[Dataset records Boundary: Start]

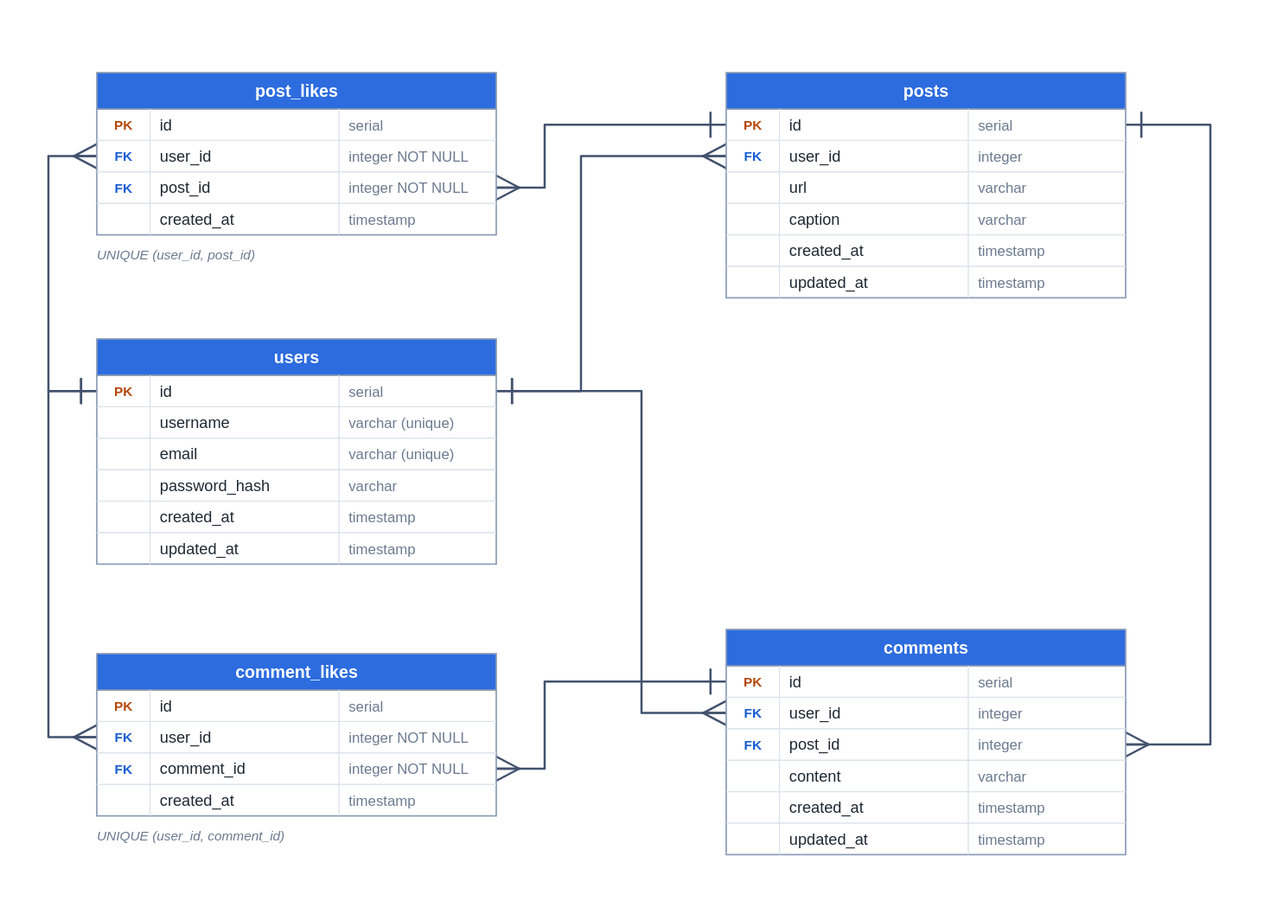
This is docs/schema.drawio.svg from rehmanhaseeb2345-bit/SQL-Practice, a draw.io export, as it was before one commit. Source tidied: cells renumbered, new cells last; positions are measured from the earlier drawing's top-left corner, leaving out a move shared by most shapes.
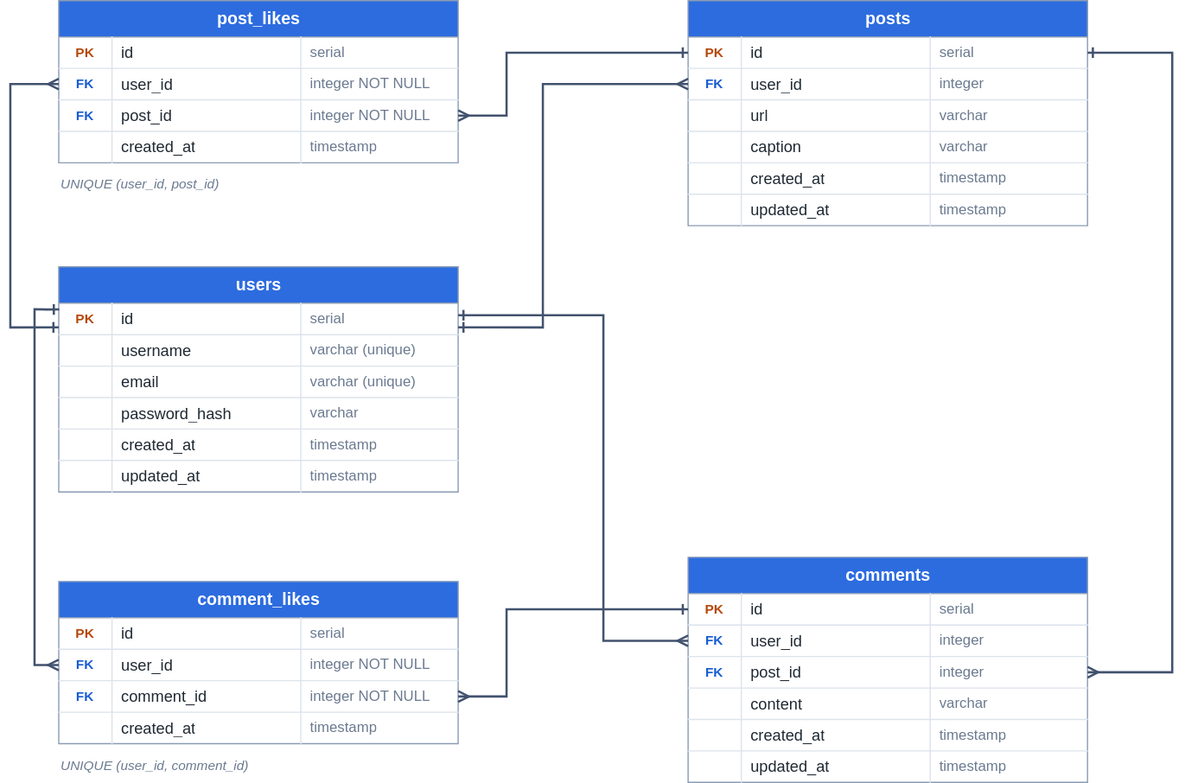
After the commit.

Change to the diagram source:
```diff
@@ -335,18 +335,22 @@
     <mxCell id="112" value="UNIQUE (user_id, comment_id)" style="text;html=1;align=left;verticalAlign=middle;fontSize=11;fontStyle=2;fontColor=#6B7A90;" parent="1" vertex="1">
       <mxGeometry x="40" y="622" width="330" height="20" as="geometry" />
     </mxCell>
-    <mxCell id="113" style="edgeStyle=orthogonalEdgeStyle;rounded=0;html=1;jettySize=auto;exitX=1;exitY=0.5;exitDx=0;exitDy=0;entryX=0;entryY=0.5;entryDx=0;entryDy=0;startArrow=ERone;startFill=0;endArrow=ERmany;endFill=0;strokeColor=#42526E;strokeWidth=1.8;" parent="1" edge="1" source="3" target="32">
+    <mxCell id="113" style="edgeStyle=orthogonalEdgeStyle;rounded=0;html=1;jettySize=auto;entryX=0;entryY=0.5;entryDx=0;entryDy=0;startArrow=ERone;startFill=0;endArrow=ERmany;endFill=0;strokeColor=#42526E;strokeWidth=1.8;" parent="1" edge="1" target="32">
       <mxGeometry relative="1" as="geometry">
+        <mxPoint x="370" y="270" as="sourcePoint" />
         <Array as="points">
-          <mxPoint x="440" y="263" />
+          <mxPoint x="370" y="270" />
+          <mxPoint x="440" y="270" />
           <mxPoint x="440" y="69" />
         </Array>
       </mxGeometry>
     </mxCell>
-    <mxCell id="114" style="edgeStyle=orthogonalEdgeStyle;rounded=0;html=1;jettySize=auto;exitX=1;exitY=0.5;exitDx=0;exitDy=0;entryX=0;entryY=0.5;entryDx=0;entryDy=0;startArrow=ERone;startFill=0;endArrow=ERmany;endFill=0;strokeColor=#42526E;strokeWidth=1.8;" parent="1" edge="1" source="3" target="57">
+    <mxCell id="114" style="edgeStyle=orthogonalEdgeStyle;rounded=0;html=1;jettySize=auto;entryX=0;entryY=0.5;entryDx=0;entryDy=0;startArrow=ERone;startFill=0;endArrow=ERmany;endFill=0;strokeColor=#42526E;strokeWidth=1.8;" parent="1" edge="1" target="57">
       <mxGeometry relative="1" as="geometry">
+        <mxPoint x="370" y="260" as="sourcePoint" />
         <Array as="points">
-          <mxPoint x="490" y="263" />
+          <mxPoint x="370" y="260" />
+          <mxPoint x="490" y="260" />
           <mxPoint x="490" y="529" />
         </Array>
       </mxGeometry>
@@ -359,19 +363,20 @@
         </Array>
       </mxGeometry>
     </mxCell>
-    <mxCell id="116" style="edgeStyle=orthogonalEdgeStyle;rounded=0;html=1;jettySize=auto;exitX=0;exitY=0.5;exitDx=0;exitDy=0;entryX=0;entryY=0.5;entryDx=0;entryDy=0;startArrow=ERone;startFill=0;endArrow=ERmany;endFill=0;strokeColor=#42526E;strokeWidth=1.8;" parent="1" edge="1" source="3" target="82">
+    <mxCell id="116" style="edgeStyle=orthogonalEdgeStyle;rounded=0;html=1;jettySize=auto;exitX=0;exitY=0.769;exitDx=0;exitDy=0;entryX=0;entryY=0.5;entryDx=0;entryDy=0;startArrow=ERone;startFill=0;endArrow=ERmany;endFill=0;strokeColor=#42526E;strokeWidth=1.8;exitPerimeter=0;" parent="1" edge="1" source="3" target="82">
       <mxGeometry relative="1" as="geometry">
         <Array as="points">
-          <mxPoint y="263" />
+          <mxPoint y="270" />
           <mxPoint y="69" />
         </Array>
       </mxGeometry>
     </mxCell>
-    <mxCell id="117" style="edgeStyle=orthogonalEdgeStyle;rounded=0;html=1;jettySize=auto;exitX=0;exitY=0.5;exitDx=0;exitDy=0;entryX=0;entryY=0.5;entryDx=0;entryDy=0;startArrow=ERone;startFill=0;endArrow=ERmany;endFill=0;strokeColor=#42526E;strokeWidth=1.8;" parent="1" edge="1" source="3" target="100">
+    <mxCell id="117" style="edgeStyle=orthogonalEdgeStyle;rounded=0;html=1;jettySize=auto;entryX=0;entryY=0.5;entryDx=0;entryDy=0;startArrow=ERone;startFill=0;endArrow=ERmany;endFill=0;strokeColor=#42526E;strokeWidth=1.8;exitX=0.001;exitY=0.201;exitDx=0;exitDy=0;exitPerimeter=0;" parent="1" edge="1" source="3" target="100">
       <mxGeometry relative="1" as="geometry">
         <Array as="points">
-          <mxPoint y="263" />
-          <mxPoint y="549" />
+          <mxPoint x="30" y="255" />
+          <mxPoint x="20" y="255" />
+          <mxPoint x="20" y="549" />
         </Array>
       </mxGeometry>
     </mxCell>
```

[Dataset records Boundary: End]

» Your goal: Copy the lines above that hold the word "sourcePoint".

» Answer box:
+        <mxPoint x="370" y="270" as="sourcePoint" />
+        <mxPoint x="370" y="260" as="sourcePoint" />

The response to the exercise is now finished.